Maybe idleness on the Dodger bench has enabled Mike Davis, almost as productive sitting as hitting, to discover a solution to the worst slump of his career.
All other means of trying to jolt the Dodgers' right fielder out of his slump have had no lasting positive results. So, this was the next--and last?--step.
Not happy about sitting on his .210 batting average and 2-for-34 slump, but with no other choice, Davis has had plenty of time recently to think.
"I sit on the bench and try to picture the right way to swing," Davis said. "Or, I'll grab a bat and come up to the clubhouse to have a few cuts. I try to visualize the way I should do it."

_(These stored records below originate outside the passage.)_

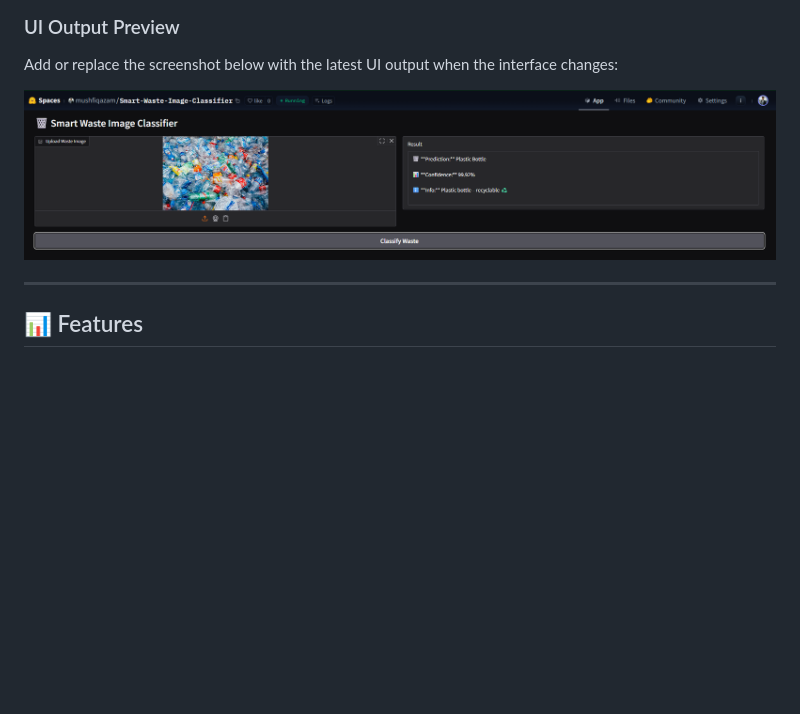
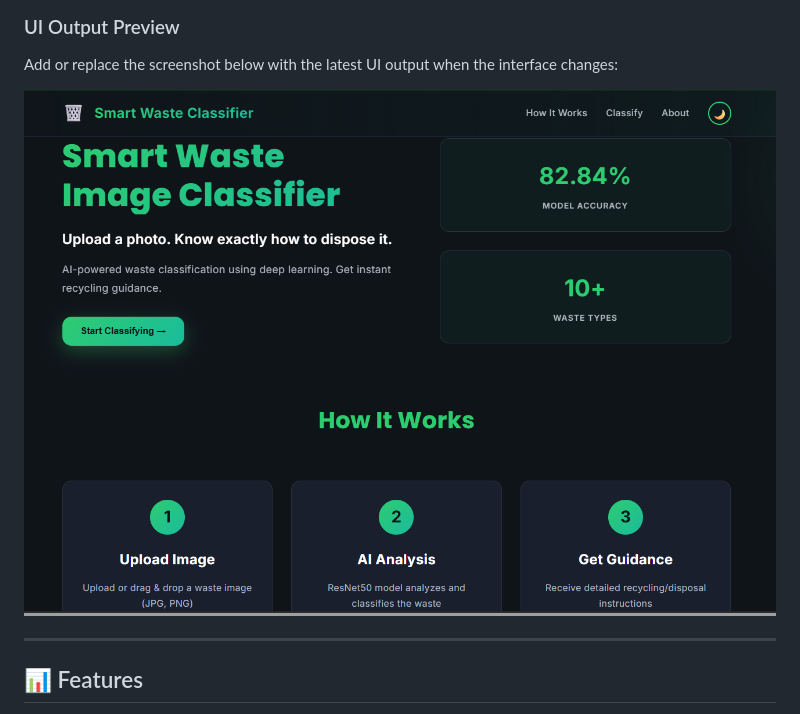
Before and after one commit to Mushfiq-Azam/smart-waste-image-classifier, a Markdown page: README.md, the part around the change. Drawn GitHub-style; pictures changed too: frontend/assets/demo1.png (added); blank space fills up the shorter version.

```diff
--- a/README.md
+++ b/README.md
@@ -72,7 +72,7 @@ Visit: https://mushfiq-azam.github.io/smart-waste-image-classifier/
 
 Add or replace the screenshot below with the latest UI output when the interface changes:
 
-![Smart Waste Classifier UI output placeholder](frontend/assets/demo.png)
+![Smart Waste Classifier UI output placeholder](frontend/assets/demo1.png)
 
 ---
 
```
Also changed, not shown: frontend/assets/demo2.png (added), frontend/assets/demo3.png (added).
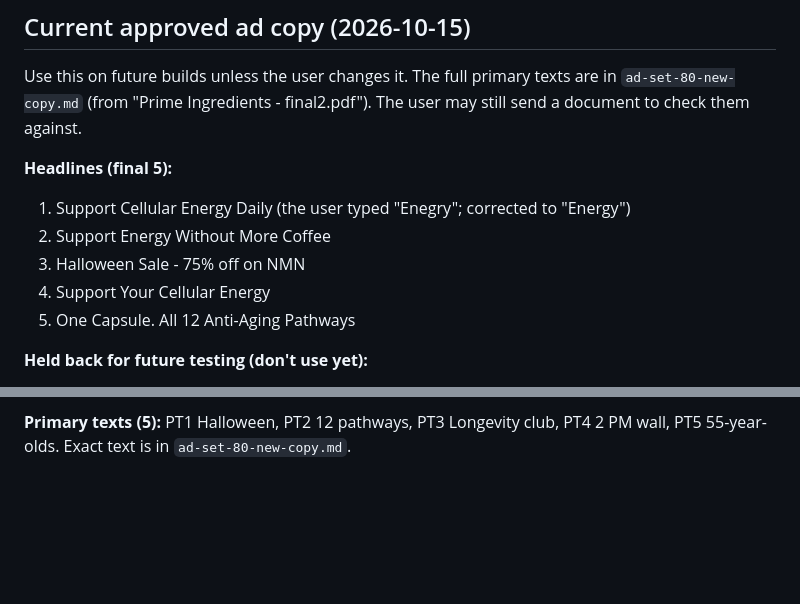
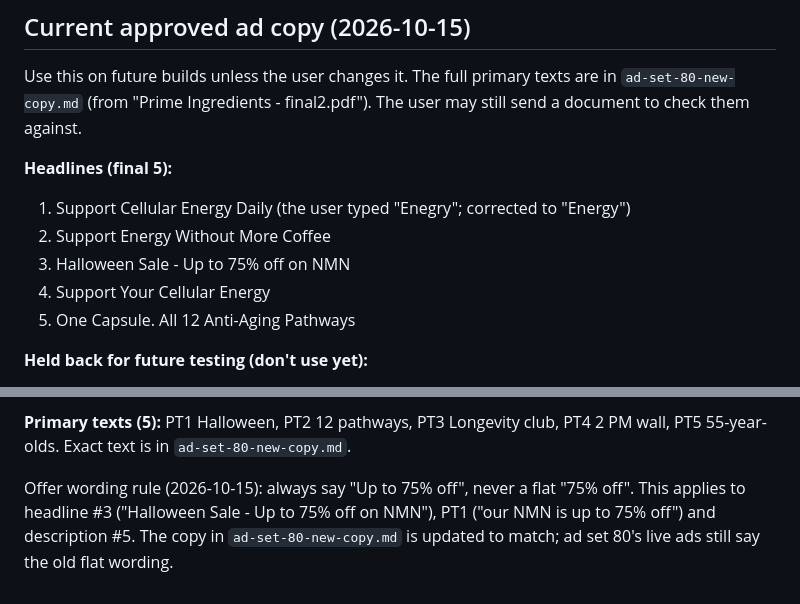
Before and after one commit to mediagoldshorecapital-source/Merin, a Markdown page: CLAUDE.md, 2 parts joined by grey strips. Drawn GitHub-style; blank space fills up the shorter version.

Commit message:
Copy: use 'Up to 75% off' everywhere
Co-Authored-By: Claude Opus 5.5 <noreply@anthropic.com>
Claude-Session: https://claude.ai/code/session_018D2ucWbodk68LtGvhR2Qit

```diff
--- a/CLAUDE.md
+++ b/CLAUDE.md
@@ -58,7 +58,7 @@ Use this on future builds unless the user changes it. The full primary texts are
 **Headlines (final 5):**
 1. Support Cellular Energy Daily (the user typed "Enegry"; corrected to "Energy")
 2. Support Energy Without More Coffee
-3. Halloween Sale - 75% off on NMN
+3. Halloween Sale - Up to 75% off on NMN
 4. Support Your Cellular Energy
 5. One Capsule. All 12 Anti-Aging Pathways
 
@@ -74,3 +74,5 @@ Use this on future builds unless the user changes it. The full primary texts are
 5. Up to 75% OFF + 3 FREE Bottles. Limited Time only.
 
 **Primary texts (5):** PT1 Halloween, PT2 12 pathways, PT3 Longevity club, PT4 2 PM wall, PT5 55-year-olds. Exact text is in `ad-set-80-new-copy.md`.
+
+Offer wording rule (2026-10-15): always say "Up to 75% off", never a flat "75% off". This applies to headline #3 ("Halloween Sale - Up to 75% off on NMN"), PT1 ("our NMN is up to 75% off") and description #5. The copy in `ad-set-80-new-copy.md` is updated to match; ad set 80's live ads still say the old flat wording.
```
Also changed, not shown: ad-set-80-new-copy.md (+1 -1 lines).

Visualization already has been tried. About two weeks ago, in a darkened alcove adjacent to the Dodger clubhouse, Davis was given a private screening of footage from more productive times as an Oakland Athletic, followed by his recent hard times as a Dodger.
That was not done for nostalgic purposes. Nor was it penance for signing a 2-year, $1.975-million free-agent contract and failing to produce. Davis and Dodger coaches merely were trying to find some flaw, some difference in his stance or swing that could explain why Davis had hit so well last season and so poorly this season.

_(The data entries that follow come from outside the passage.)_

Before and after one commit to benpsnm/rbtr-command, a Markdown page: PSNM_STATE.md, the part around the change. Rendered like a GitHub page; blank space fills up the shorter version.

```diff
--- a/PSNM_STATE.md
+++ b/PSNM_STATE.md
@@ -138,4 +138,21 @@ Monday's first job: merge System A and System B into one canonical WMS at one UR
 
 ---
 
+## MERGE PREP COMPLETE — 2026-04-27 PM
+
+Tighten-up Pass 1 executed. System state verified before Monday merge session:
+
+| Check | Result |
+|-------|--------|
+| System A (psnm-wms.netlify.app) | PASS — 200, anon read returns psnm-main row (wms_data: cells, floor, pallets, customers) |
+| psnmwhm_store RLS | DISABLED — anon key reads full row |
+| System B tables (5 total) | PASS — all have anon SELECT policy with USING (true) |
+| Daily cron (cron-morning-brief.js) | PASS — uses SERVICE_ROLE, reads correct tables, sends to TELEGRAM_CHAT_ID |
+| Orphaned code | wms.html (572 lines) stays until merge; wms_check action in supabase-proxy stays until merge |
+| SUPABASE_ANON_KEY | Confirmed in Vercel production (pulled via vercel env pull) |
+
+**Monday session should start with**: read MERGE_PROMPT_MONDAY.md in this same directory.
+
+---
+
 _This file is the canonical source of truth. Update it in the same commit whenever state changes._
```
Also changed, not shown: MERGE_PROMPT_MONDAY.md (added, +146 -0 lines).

He noticed several discrepancies in his hand movement before starting his swing, heightening hopes that his problem could be easily solved. But in subsequent games, Davis continued to struggle and found himself on the bench for the last two games of the Dodgers' just-concluded trip.

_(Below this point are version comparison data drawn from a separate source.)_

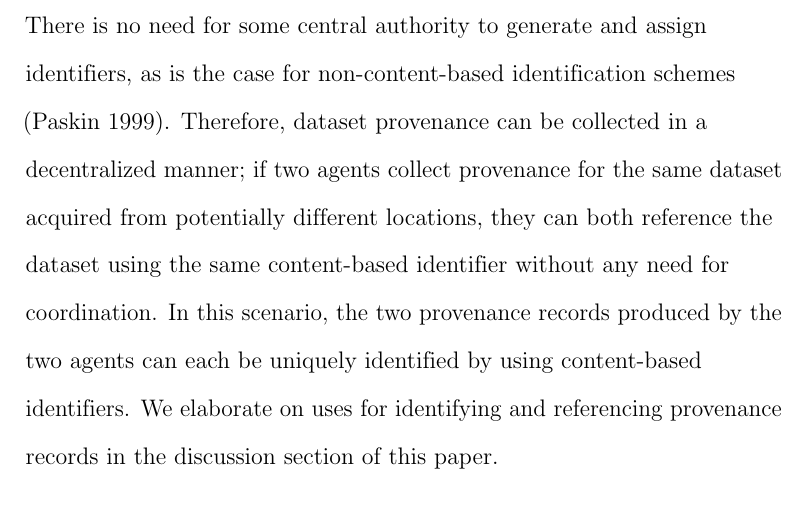
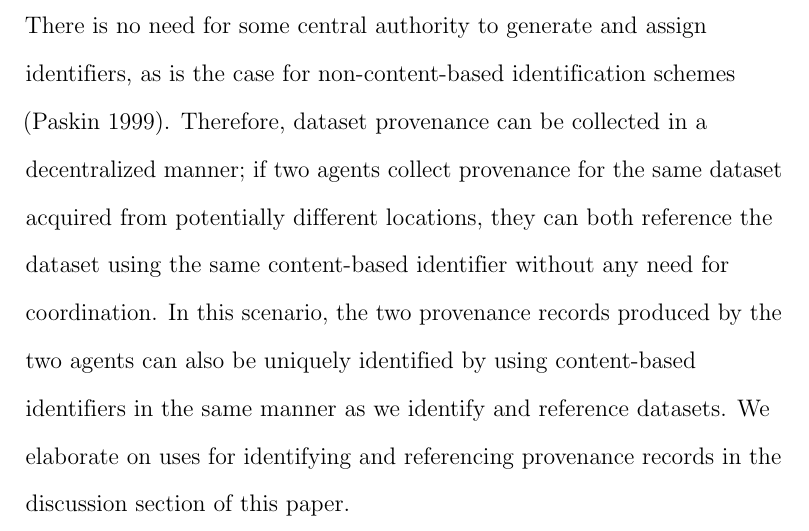
Before and after one commit to jhpoelen/elliott2019, a LaTeX paper (main.tex): part of page 11 of 45, cut so that both start at the same text. Compiled offline with pdfLaTeX.

Commit message:
Elaborate on identifcation and referencing of provenance

```diff
--- a/main.tex
+++ b/main.tex
@@ -97,7 +97,7 @@ The same can be done for downloaded datasets. When a dataset is downloaded, a re
 The identifiers assigned to datasets must differ only if the contents of their datasets differ. This can be achieved by deriving the identifiers from the contents of their datasets. Furthermore, the identifier must be unique to the dataset; a dataset will always be assigned the same identifier and no two datasets (including different versions of a dataset) can share an identifier. Cryptographic hashing is one such method for producing content-based identifiers which are both content-derived and unique. A variety of cryptographic hashing algorithms exist that receive some digital file as input and uniquely encode its contents into a fixed-length series of bits called a ``hash.'' We use hashes generated by the SHA-256 algorithm \citepalias{SHA2_2001} as unique content-based identifiers. For example, given two different bits of text, "first example" and "second example", their computed SHA-256 hashes (in hexadecimal format) are \seqsplit{b84283f1f4cb997eaeb28dce84466678ea611824ac97978749b158d2cd3886ac} and \seqsplit{c64eee387ccc1d0438765129a8c423dab0b67d094710e395ac3193c52591a3ba}, respectively. These hashes are the only ones that can possibly be computed from the example texts using the SHA-256 algorithm, and no other input to the SHA-256 algorithm can produce either of these specific hashes \citepalias{nist_2013}. One benefit of the SHA-256 algorithm is that its computation time scales linearly with the amount of data being hashed \citepalias{SHA2_2001}. That is, computing a hash for a dataset that is twice as big as another dataset should take twice as long. This is important for the biodiversity domain, where large media files such as computed tomography (CT) scans may consist of terabytes of data \citep{EJT693}. Another benefit is that all SHA-256 hashes have the same length, regardless of the amount of data being hashed; a hash computed for a terabyte-sized CT scan is no longer than the hash computed for "first example".
 % TODO: explain why we chose SHA-256 over alternatives; include scalable performance, no-collision guarantees, format-agnostic
 
-Content-based identifiers that meet the requirements we have described are reliable references; they are not susceptible to either link rot or content drift. Additionally, the derivation of the content-based identifier for a given dataset can be performed by anyone, anywhere, and at any time. There is no need for some central authority to generate and assign identifiers, as is the case for non-content-based identification schemes \citep{Paskin_1999}. Therefore, dataset provenance can be collected in a decentralized manner; if two agents collect provenance for the same dataset acquired from potentially different locations, they can both reference the dataset using the same content-based identifier without any need for coordination. In this scenario, the two provenance records produced by the two agents can each be uniquely identified by using content-based identifiers. We elaborate on uses for identifying and referencing provenance records in the discussion section of this paper.
+Content-based identifiers that meet the requirements we have described are reliable references; they are not susceptible to either link rot or content drift. Additionally, the derivation of the content-based identifier for a given dataset can be performed by anyone, anywhere, and at any time. There is no need for some central authority to generate and assign identifiers, as is the case for non-content-based identification schemes \citep{Paskin_1999}. Therefore, dataset provenance can be collected in a decentralized manner; if two agents collect provenance for the same dataset acquired from potentially different locations, they can both reference the dataset using the same content-based identifier without any need for coordination. In this scenario, the two provenance records produced by the two agents can also be uniquely identified by using content-based identifiers in the same manner as we identify and reference datasets. We elaborate on uses for identifying and referencing provenance records in the discussion section of this paper.
 
 \subsection*{Data Collection Over Time}
 By establishing a dedicated data observatory, we can build a history for each observed URL to capture its reliability over time. Such an observatory periodically queries the URLs listed in a data network's URL registry and produces for each URL two complementary parts: 1) an archived copy of the response to the corresponding query, whether it was a dataset, an error code, or no reply at all, and 2) a record of its provenance, including the URL itself, the current date, and a content-based identifier of any dataset received. Successive provenance records can be aggregated to construct comprehensive histories for both datasets (when and where they were found) and URLs (which datasets they located over a series of queries over time).
```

"But I feel close to breaking through," Davis said.
Going into tonight's game against the Cincinnati Reds at Dodger Stadium, Davis' .210 average is the lowest among Dodger starters. He has yet to hit a home run, has just 9 runs batted in and has struck out 40 times in 157 at-bats.
Those numbers are not exactly what the Dodgers had in mind when they signed Davis. It certainly is not what Davis expected, either, after coming off a generally productive, if inconsistent, season with the A's.
Dodger decision-makers say they have not given up on Davis, but Manager Tom Lasorda recently thought about benching Davis regularly against left-handed pitchers and isn't saying how long Davis will sit. He may return to the lineup tonight.
No one is feeling worse about the slump than Davis himself. An upbeat person, he has tried to remain positive. But Tuesday night in New York, after Lasorda had benched him for the first time against a right-handed pitcher, a quiet Davis was clearly disappointed.
The next day, though, he said he felt as if he was close to an answer and warned people not to give up on him. He indicated that this slump is harder on him than his 1984 slump, in which he hit .187 in the first half but bounced back to hit .277 in the second.
"Sometimes, I've felt the plate is 7 feet wide," Davis said. "You really have to know Mike Davis to know what's wrong. It's really a very small adjustment. A half inch here or there on hand placement can make a difference. Basically, I've got to relax my hands and I've been moving the bat slightly before the pitch.
"But once Mike Davis starts swinging the bat the way he can, you'll see. You give me until the end of June, then look at the numbers and maybe you can write something positive about Mike Davis just once."
Until the All-Star break last season, there were only positive things to say about Davis. He had 20 home runs, 53 runs batted in and a .292 average at that point. In his sixth season, it appeared that Davis was fulfilling the promise of being a quality hitter.
But in the first game after the break, Davis hyper-extended his right knee kicking a door in the visiting dugout at Boston's Fenway Park after failing to move a runner. His average plummeted and has yet to bounce back up.
From last July's All-Star break to Wednesday night, Davis has 77 hits in 353 at-bats for a .218 average.
Despite that, Lasorda and Fred Claire, the Dodgers' executive vice president, say they believe the true Mike Davis is the one who tore up American League pitching before the break, not the one who tore up his knee and his batting average in rapid succession.
"Mike's a proven player," Claire said. "The main point I've tried to emphasize with him is that we believe in him. We want him to relax and try to enjoy himself. . . . I think he's wanted to show us too much, show us we made the right decision in signing him. But we know we made the right decision. We just need Mike to not worry about it."
This is not the first time Lasorda has dealt with a high-priced, newly acquired slugger who suffered through a slump in his first season as a Dodger. In 1976, Dusty Baker came to the Dodgers from the Atlanta Braves and was acutely non-productive.
"Dusty had three home runs the whole season," Lasorda said. "The next year, he hit 30. Same deal here. (Davis) is trying too hard to impress us. All you can do is talk to him and try to help him.